Indy Datta revisits Waking Life, now available on Bluray from Arrow Video.
Richard Linklater’s sixth feature (or seventh if you count the unreleased It’s Impossible to Learn to Plow by Reading Books) is a reprise of his first, Slacker, and like the earlier film, it is an ostensibly unstructured daisy-chain of talking heads and walk-and-talks drawn from the seemingly endless supply of intellectuals and eccentrics (including sketchy individuals like the notorious Alex Jones) to be found in his home town of Austin, Texas. Waking Life is most obviously distinguished from Slacker by the fact that the live action footage captured by Linklater’s small crew, shooting on MiniDV, was rotoscoped and beautifully overpainted by a small army of animators led by Bob Sabiston in an ever changing cascade of graphic styles, transforming the feeling of the film from documentary to dreamlike.
At second glance, another point of distinction becomes evident – Waking Life is less unstructured than it first appears to be. Underneath its meandering and tangential surface it tells a fairly linear and conventionally-structured story similar to many other dream-driven narratives from Alice in Wonderland to The Wizard of Oz – the protagonist (in this instance unnamed and played by Wiley Wiggins) finds himself journeying through a mysterious realm, and his interactions with the denizens of the dream world gradually reveal its rules and what he must do to return to the real world, leading to a final showdown. But whereas Alice and Dorothy do get to return to the real world after that showdown, Wiley’s final confrontation in Waking Life, with Linklater himself, just leads to him waking up yet again in yet another dream, looping back to the beginning of the story.

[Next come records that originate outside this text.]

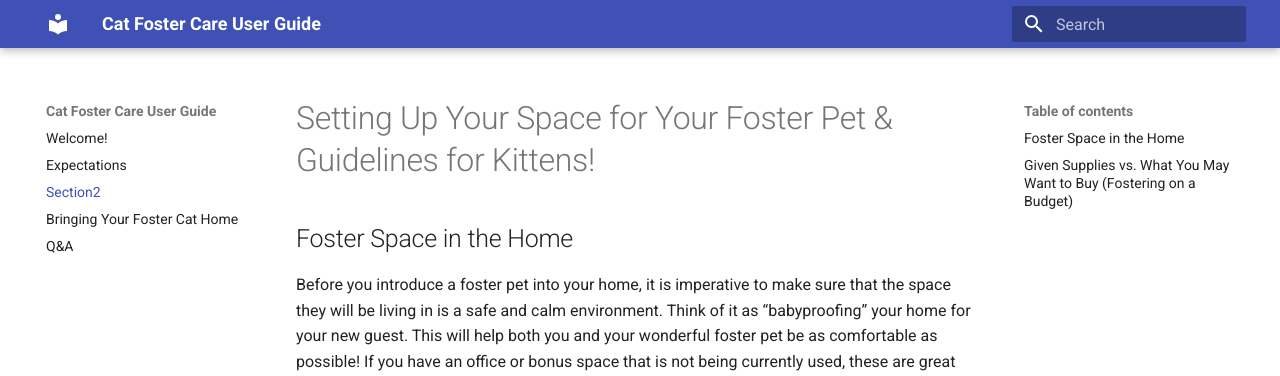
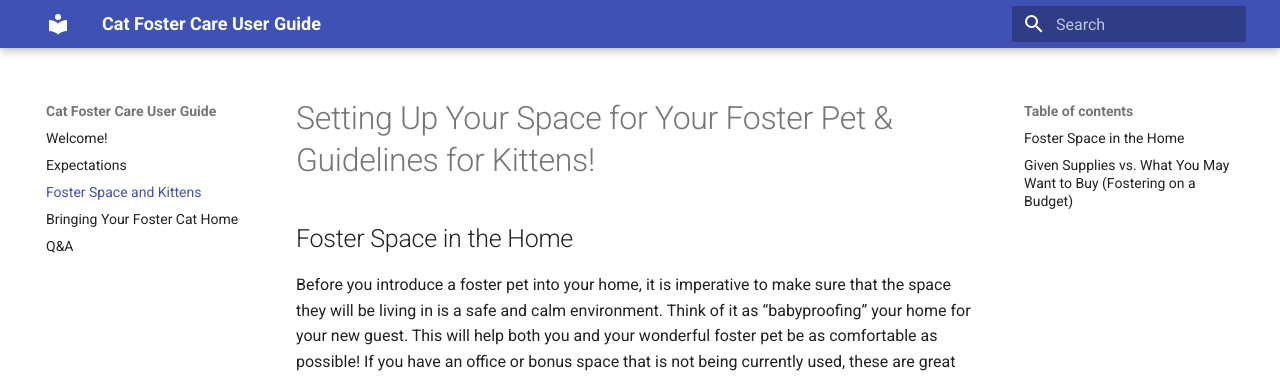
Before and after one commit to natkees/natkees.github.io, an MkDocs documentation site: the page built from docs/section2.md, in a window 1280 px wide. Shown: the top 376 px of the page. Built offline with MkDocs 1.6.1 and Material for MkDocs 9.7.7, drawn with Linux system fonts in a browser that asks for light colours.

Commit message:
section 2 name change

```diff
--- a/mkdocs.yml
+++ b/mkdocs.yml
@@ -22,6 +22,6 @@ theme:
 nav:
   - Welcome!: 'index.md'
   - Expectations: 'section1.md'
-  - Section2: 'section2.md'
+  - Foster Space and Kittens: 'section2.md'
   - Bringing Your Foster Cat Home: 'section3.md'
   - Q&A: 'section4.md'
```
Also changed, not shown: docs/index.md (+0 -4 lines), docs/section3.md (+3 -3 lines), site/404.html, site/catphoto1.jpg (added), site/index.html, site/search/search_index.json, site/section1/index.html, site/section2/index.html, site/section3/index.html, site/section4/index.html, site/sitemap.xml, 1 other file.
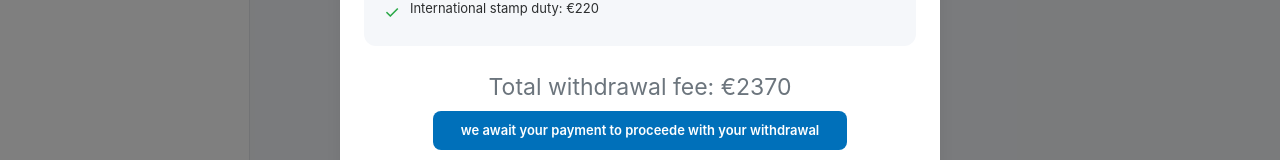
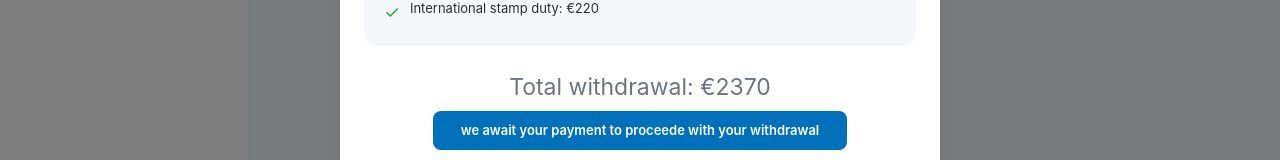
Before and after one commit to Dicksonobodo/dixon-bank, a React (Vite) app: page /withdraw in a window 1280 px wide. Shown: the part 545-705 px from the top of the page. Built offline with nearby package versions, Linux system fonts and the light colour scheme; no server answers; the database is empty; sample sign-in values are in the browser's storage.

Commit message:
new features

```diff
--- a/src/components/common/WithdrawModal.jsx
+++ b/src/components/common/WithdrawModal.jsx
@@ -98,7 +98,7 @@ export const WithdrawModal = ({ isOpen, onClose }) => {
             marginBottom: '6px'
           }}
         >
-        Total withdrawal fee: €2370
+        Total withdrawal: €2370
         </p>
 
         {/* Coming Soon Badge */}
```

In that final scene, Linklater (while playing pinball) tells an anecdote about Philip K Dick, after the publication of Flow My Tears, the Policeman Said, becoming convinced that all of time and human consciousness was an illusion, and that we are all really living, to be precise, in the year 50 AD. Linklater’s character allows that, while it probably isn’t 50 AD, time, consciousness (waking or sleeping) and memory are all phenomena where the instant and the infinite may as well be indistinguishable.
That’s an insight that does double duty, at once summarising the by-turns contradictory, bullshit-strewn, fascinating, wanky and piercing torrent of words that came before it, and also serving as a Rosetta Stone for the underlying cinematic metaphysics of Linklater’s whole filmography, which Waking Life now seems inescapably central to, from the reference to Dick, whose A Scanner Darkly he and Sabiston would later adapt, through the cameo appearances by Julie Delpy and Ethan Hawke, down to the presence of his daughter Lorelei, a couple of years before she would start to take part in Boyhood, his most ambitious film to date.
Another excellent package from Arrow Video. The picture and sound on the Bluray are flawless (the flat colours and bold lines of the film are naturally forgiving to video compression, but still), and although many of the extras date from the 2002 DVD release of the film (a commentary by Linklater, Wiggins and Sabiston, one by many of the animators who worked on the film, a “trivia track” by Linklater that footnotes many of the talking heads, some behind the scene videos showing the details of the filming and animation process), their presence is welcome. What’s new is a raft of short films by Bob Sabiston, showing the evolution of his style and technology before and after Waking Life – at least a couple of these films (Grasshopper and The Even More Fun Trip) are worth watching in their own right. There is also a substantial booklet with an essay by Little White Lies editor David Jenkins.